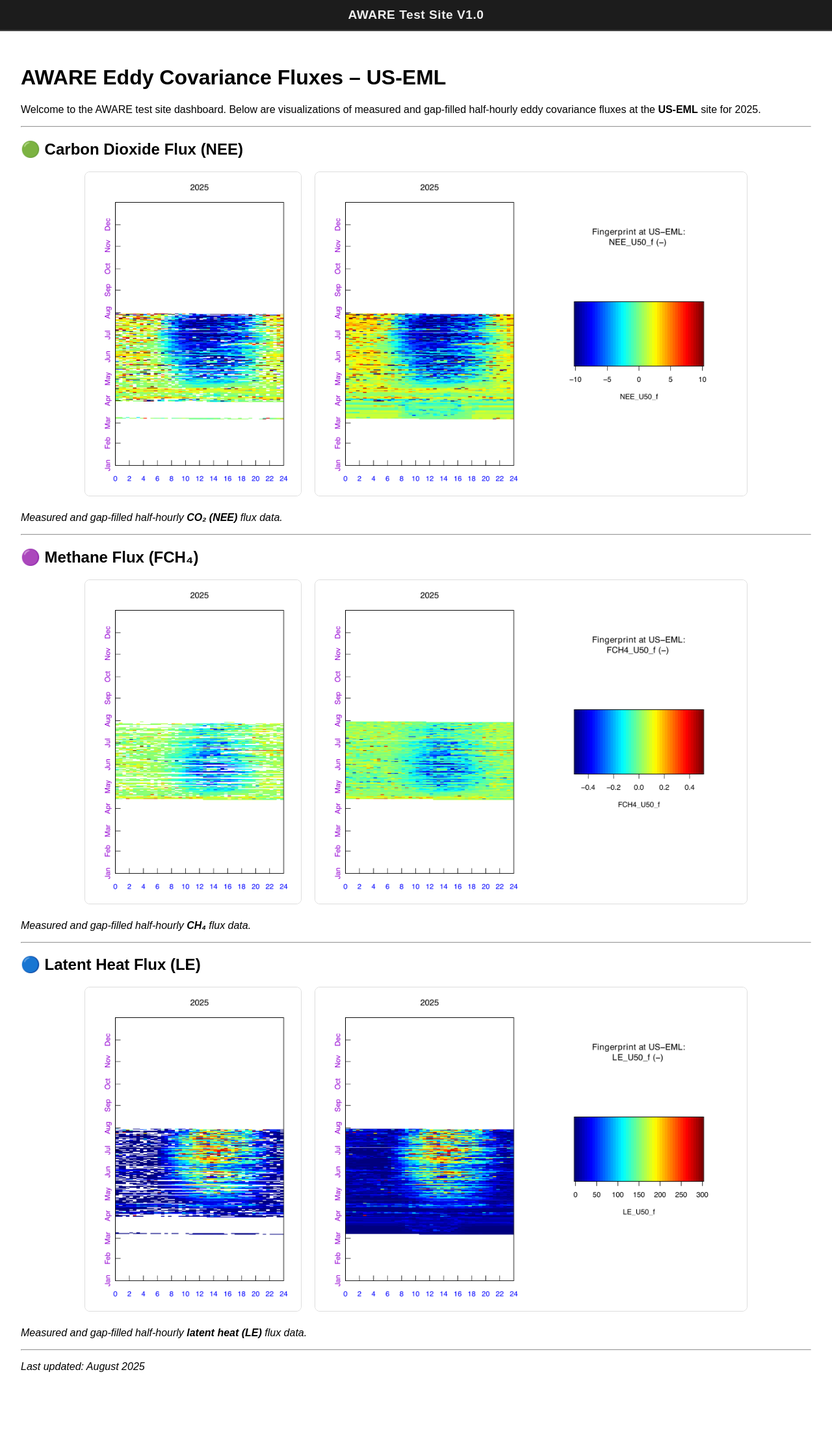
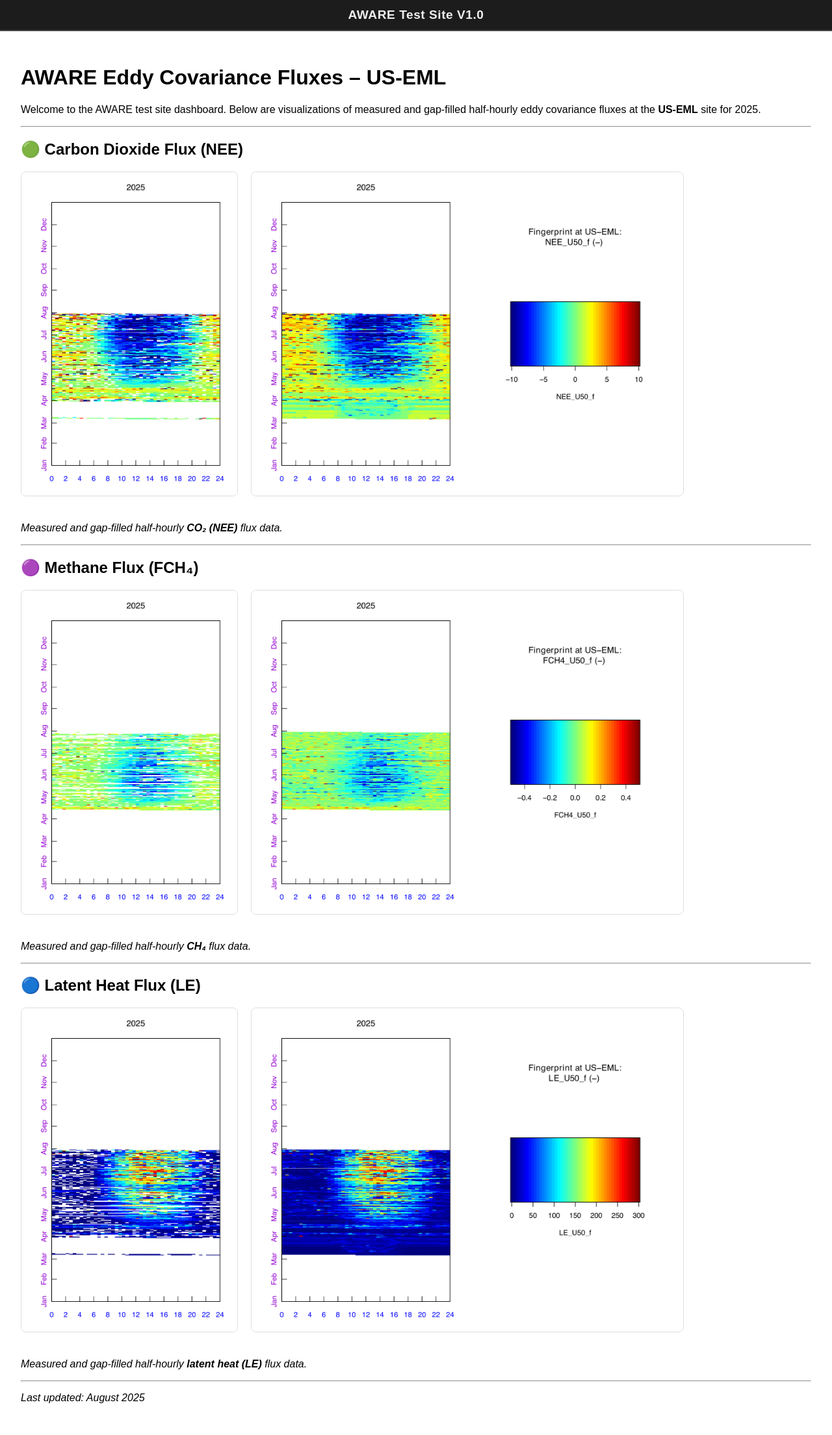
Before and after one commit to grantfalvo/grantfalvo.github.io, a Jekyll site: the page built from index.md, in a window 1280 px wide. Shown: the whole page at 65% size. Built offline with Jekyll 4.4.1, drawn with Linux system fonts in a browser that asks for light colours; before the commit the page ends 2161 px from its top, so only the background shows below that.

Commit message:
update css

```diff
--- a/assets/css/style.css
+++ b/assets/css/style.css
@@ -1,22 +1,24 @@
 /* Style for paired images */
 .image-pair {
-  display: flex;
+  display: inline-flex;
   justify-content: center;
-  align-items: flex-start; /* aligns top edges */
+  align-items: flex-start;
   gap: 20px;
   margin-bottom: 1.5rem;
-  flex-wrap: wrap;
+  flex-wrap: nowrap;
 }
 
 .image-pair img {
+  display: block;
   height: auto;
-  max-height: 500px;  /* or whatever looks best */
   width: auto;
-  max-width: 100%;
+  max-height: 500px;
+  max-width: none;
   border: 1px solid #ddd;
   border-radius: 8px;
   box-sizing: border-box;
 }
+
 
 /* Remove sidebar (theme override) */
 body {
```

---------------

Each record above needs to be retyped exactly, without any pictures.

▸ WRITTEN RESPONSE
Before and after one commit to grantfalvo/grantfalvo.github.io, a Jekyll site: the page built from index.md, in a window 1280 px wide. Shown: the whole page at 65% size. Built offline with Jekyll 4.4.1, drawn with Linux system fonts in a browser that asks for light colours; before the commit the page ends 2161 px from its top, so only the background shows below that.

Commit message:
update css

```diff
--- a/assets/css/style.css
+++ b/assets/css/style.css
@@ -1,22 +1,24 @@
 /* Style for paired images */
 .image-pair {
-  display: flex;
+  display: inline-flex;
   justify-content: center;
-  align-items: flex-start; /* aligns top edges */
+  align-items: flex-start;
   gap: 20px;
   margin-bottom: 1.5rem;
-  flex-wrap: wrap;
+  flex-wrap: nowrap;
 }
 
 .image-pair img {
+  display: block;
   height: auto;
-  max-height: 500px;  /* or whatever looks best */
   width: auto;
-  max-width: 100%;
+  max-height: 500px;
+  max-width: none;
   border: 1px solid #ddd;
   border-radius: 8px;
   box-sizing: border-box;
 }
+
 
 /* Remove sidebar (theme override) */
 body {
```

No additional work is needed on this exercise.